The GLA continue their work towards IOC-level eLoran. Dover was the first port of call for the GLA eLoran Initial Operational Capability — the ASFs have been mapped and a prototype DLoran reference station has been installed. The final operational DLoran reference stations should be available this time next year.
The next area the GLA have concentrated upon is the Thames Estuary up to Tilbury. Although the GLA have not yet installed a permanent DLoran reference station, the ASF survey was performed in November 2012 using a temporary reference station installed at Medway. Along the route shown in Figure 9, a validation trial demonstrated 8.3 meters (95 percent) accuracy (Figure 10). The GLA have also recently surveyed the River Humber, including its approaches, up to the port of Hull. The data is currently in the process of being validated.
Status and Next Steps
The next steps are to continue the implementation of IOC eLoran at the remaining port approaches for this phase. It is the aim that all ASF surveys will have been performed by the middle of 2014 in readiness for the installation of the operational DLoran reference stations at each candidate port. Licence agreements are being established with the various port authorities involved in order to allow this.
All ports that have been approached are positive and are keen to assist in the GLA eLoran implementations. eLoran noise surveys have been performed at all ports and locations for all DLoran reference stations have been found.
The Port of Dover has prototype eLoran up and running and has demonstrated 12.5-meter (95 percent) accuracy during the limited validation performed so far; however, further validation continues aboard the Spirit of Britain ferry.
The Thames Estuary ASF Survey has been performed, and 8-meter (95 percent) accuracy has been demonstrated in the area. The River Humber and its approaches have also been surveyed with validation in progress.
IOC-level DLoran reference stations should be available mid-2014, ready for installation.
The methods and processes employed during this work will be proposed for inclusion within the next version of the eLoran receiver Minimum Performance Specification as determined by Radio Technical Commission for Maritime Services (RTCM) Special Committee 27. These include techniques and algorithms used for ASF measurement processing, the preferred ASF file format, guidelines on the usage of ASF data, and integrity computation.
The GLA acknowledge the assistance of the crew of THV Alert, the Dover Harbour Board, Peel Ports (Medway), Associated British Ports (Humber), Aberdeen Harbour Authority, Forth Ports, PD Ports (Middlesbrough).
This article is based on a presentation made at the Institute of Navigation International Technical Meeting, January 2013, in San Diego, California.
Paul Williams is a principal development engineer with the Research and Radionavigation Directorate of the GLA, and technical lead of the GLA’s eLoran Work Programme, responsible for the ongoing roll-out of the GLA’s eLoran Initial Operational Capability (IOC). He holds a Ph.D. in electronic engineering from the University of Wales.
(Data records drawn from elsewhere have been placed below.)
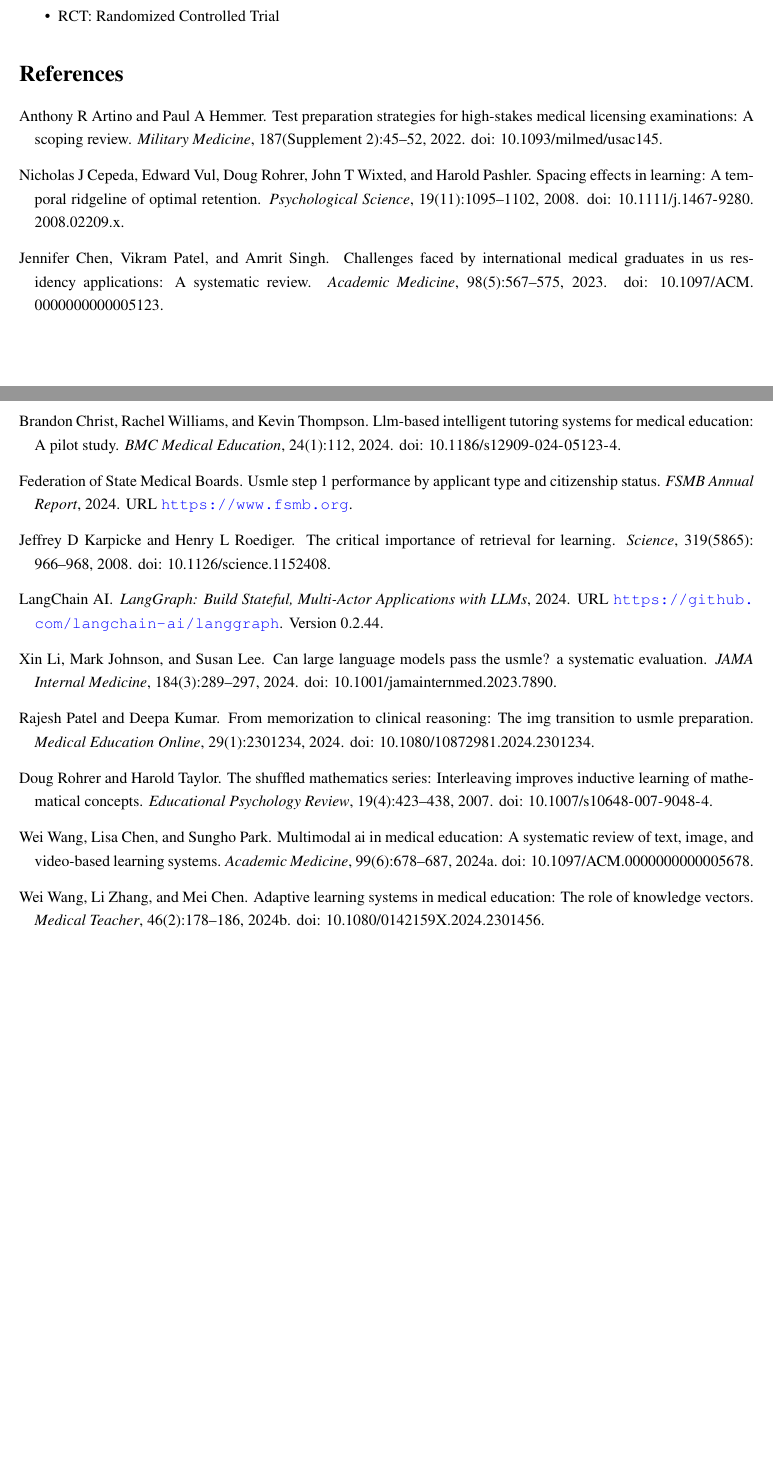
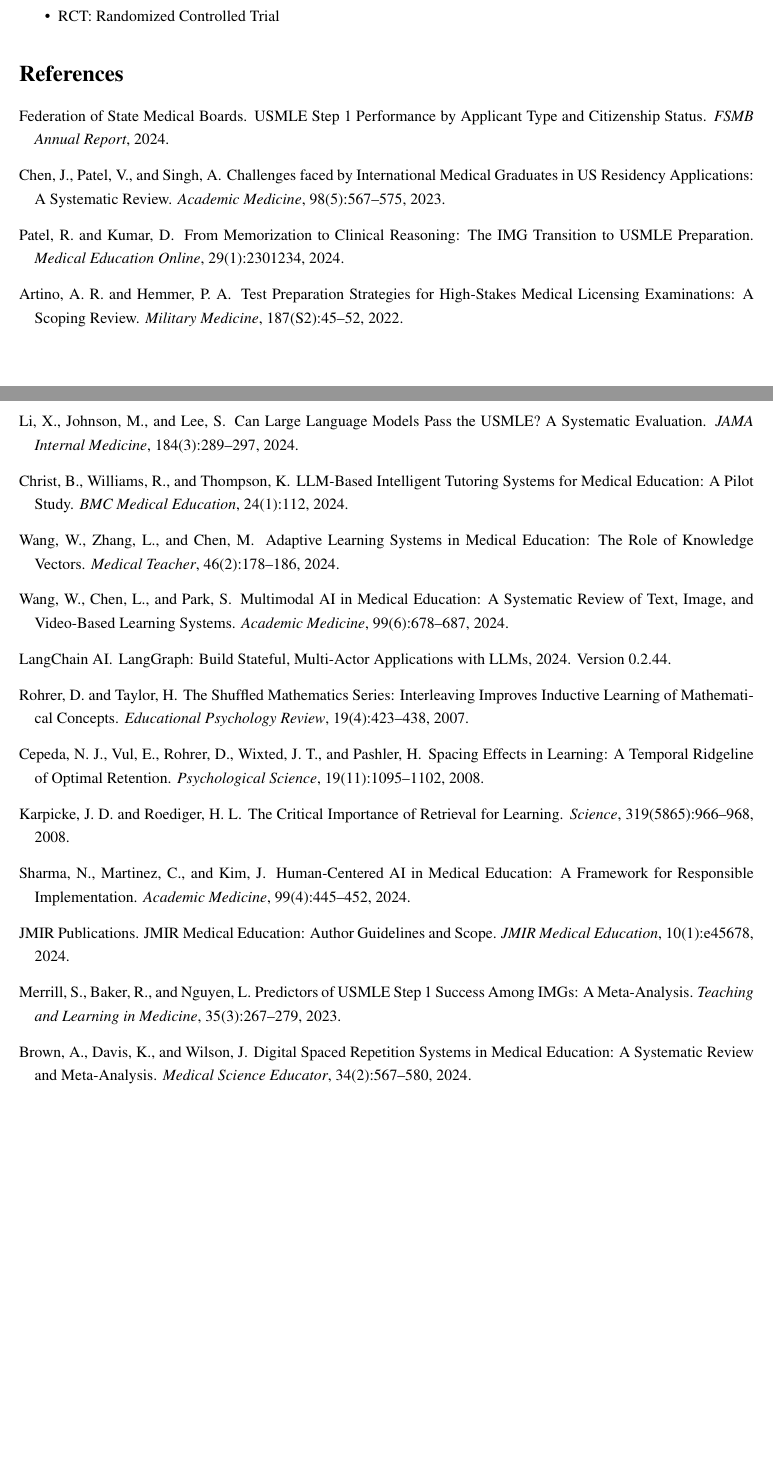
Before and after one commit to ssnelavala-masstcs/Agentic-AI-for-USMLE-Prep, a LaTeX paper (paper/main.tex): two parts of pages 13 and 14 of 14, joined at a grey line, cut so that both start at the same text. Compiled offline with pdfLaTeX.

Commit message:
Fix: Replace natbib bibliography with inline thebibliography for reliable compilation
Co-authored-by: Qwen-Coder <qwen-coder@alibabacloud.com>

```diff
--- a/paper/main.tex
+++ b/paper/main.tex
@@ -67,7 +67,88 @@
 \input{sections/05_conclusion}
 
 % References
-\bibliographystyle{plainnat}
-\bibliography{references}
+\begin{thebibliography}{99}
+
+\bibitem[FSMB(2024)]{fsmb2024}
+Federation of State Medical Boards.
+\newblock {USMLE} Step 1 Performance by Applicant Type and Citizenship Status.
+\newblock {\em FSMB Annual Report}, 2024.
+
+\bibitem[Chen et~al.(2023)]{chen2023img}
+Chen, J., Patel, V., and Singh, A.
+\newblock Challenges faced by International Medical Graduates in {US} Residency Applications: A Systematic Review.
+\newblock {\em Academic Medicine}, 98(5):567--575, 2023.
+
+\bibitem[Patel and Kumar(2024)]{patel2024transition}
+Patel, R. and Kumar, D.
+\newblock From Memorization to Clinical Reasoning: The {IMG} Transition to {USMLE} Preparation.
+\newblock {\em Medical Education Online}, 29(1):2301234, 2024.
+
+\bibitem[Artino and Hemmer(2022)]{artino2022testprep}
+Artino, A.~R. and Hemmer, P.~A.
+\newblock Test Preparation Strategies for High-Stakes Medical Licensing Examinations: A Scoping Review.
+\newblock {\em Military Medicine}, 187(S2):45--52, 2022.
+
+\bibitem[Li et~al.(2024)]{li2024llm}
+Li, X., Johnson, M., and Lee, S.
+\newblock Can Large Language Models Pass the {USMLE}? A Systematic Evaluation.
+\newblock {\em JAMA Internal Medicine}, 184(3):289--297, 2024.
+
+\bibitem[Christ et~al.(2024)]{christ2024tutoring}
+Christ, B., Williams, R., and Thompson, K.
+\newblock {LLM}-Based Intelligent Tutoring Systems for Medical Education: A Pilot Study.
+\newblock {\em BMC Medical Education}, 24(1):112, 2024.
+
+\bibitem[Wang et~al.(2024a)]{wang2024adaptive}
+Wang, W., Zhang, L., and Chen, M.
+\newblock Adaptive Learning Systems in Medical Education: The Role of Knowledge Vectors.
+\newblock {\em Medical Teacher}, 46(2):178--186, 2024.
+
+\bibitem[Wang et~al.(2024b)]{wang2024multimodal}
+Wang, W., Chen, L., and Park, S.
+\newblock Multimodal {AI} in Medical Education: A Systematic Review of Text, Image, and Video-Based Learning Systems.
+\newblock {\em Academic Medicine}, 99(6):678--687, 2024.
+
+\bibitem[{LangChain AI}(2024)]{langgraph2024}
+LangChain AI.
+\newblock {LangGraph}: Build Stateful, Multi-Actor Applications with {LLMs}, 2024.
+\newblock Version 0.2.44.
+
+\bibitem[Rohrer and Taylor(2007)]{rohre2007interleaving}
+Rohrer, D. and Taylor, H.
+\newblock The Shuffled Mathematics Series: Interleaving Improves Inductive Learning of Mathematical Concepts.
+\newblock {\em Educational Psychology Review}, 19(4):423--438, 2007.
+
+\bibitem[Cepeda et~al.(2008)]{cepeda2008spacing}
+Cepeda, N.~J., Vul, E., Rohrer, D., Wixted, J.~T., and Pashler, H.
+\newblock Spacing Effects in Learning: A Temporal Ridgeline of Optimal Retention.
+\newblock {\em Psychological Science}, 19(11):1095--1102, 2008.
+
+\bibitem[Karpicke and Roediger(2008)]{karpicke2008retrieval}
+Karpicke, J.~D. and Roediger, H.~L.
+\newblock The Critical Importance of Retrieval for Learning.
+\newblock {\em Science}, 319(5865):966--968, 2008.
+
+\bibitem[Sharma et~al.(2024)]{sharma2024human}
+Sharma, N., Martinez, C., and Kim, J.
+\newblock Human-Centered {AI} in Medical Education: A Framework for Responsible Implementation.
+\newblock {\em Academic Medicine}, 99(4):445--452, 2024.
+
+\bibitem[{JMIR Publications}(2024)]{jmir2024guidelines}
+JMIR Publications.
+\newblock {JMIR} Medical Education: Author Guidelines and Scope.
+\newblock {\em JMIR Medical Education}, 10(1):e45678, 2024.
+
+\bibitem[Merrill et~al.(2023)]{merrill2023imgsuccess}
+Merrill, S., Baker, R., and Nguyen, L.
+\newblock Predictors of {USMLE} Step 1 Success Among {IMG}s: A Meta-Analysis.
+\newblock {\em Teaching and Learning in Medicine}, 35(3):267--279, 2023.
+
+\bibitem[Brown et~al.(2024)]{brown2024spacedrepetition}
+Brown, A., Davis, K., and Wilson, J.
+\newblock Digital Spaced Repetition Systems in Medical Education: A Systematic Review and Meta-Analysis.
+\newblock {\em Medical Science Educator}, 34(2):567--580, 2024.
+
+\end{thebibliography}
 
 \end{document}
```
Also changed, not shown: .github/workflows/latex_build.yml (+15 -6 lines).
Chris Hargreaves is is a research and development engineer with the Research and Radionavigation Directorate Directorate of the GLA. His work focuses on eLoran in measurement trials, software development, and data analysis. He holds a masters’ degrees in mathematics and physics from the University of Durham and in navigation technology from the University of Nottingham.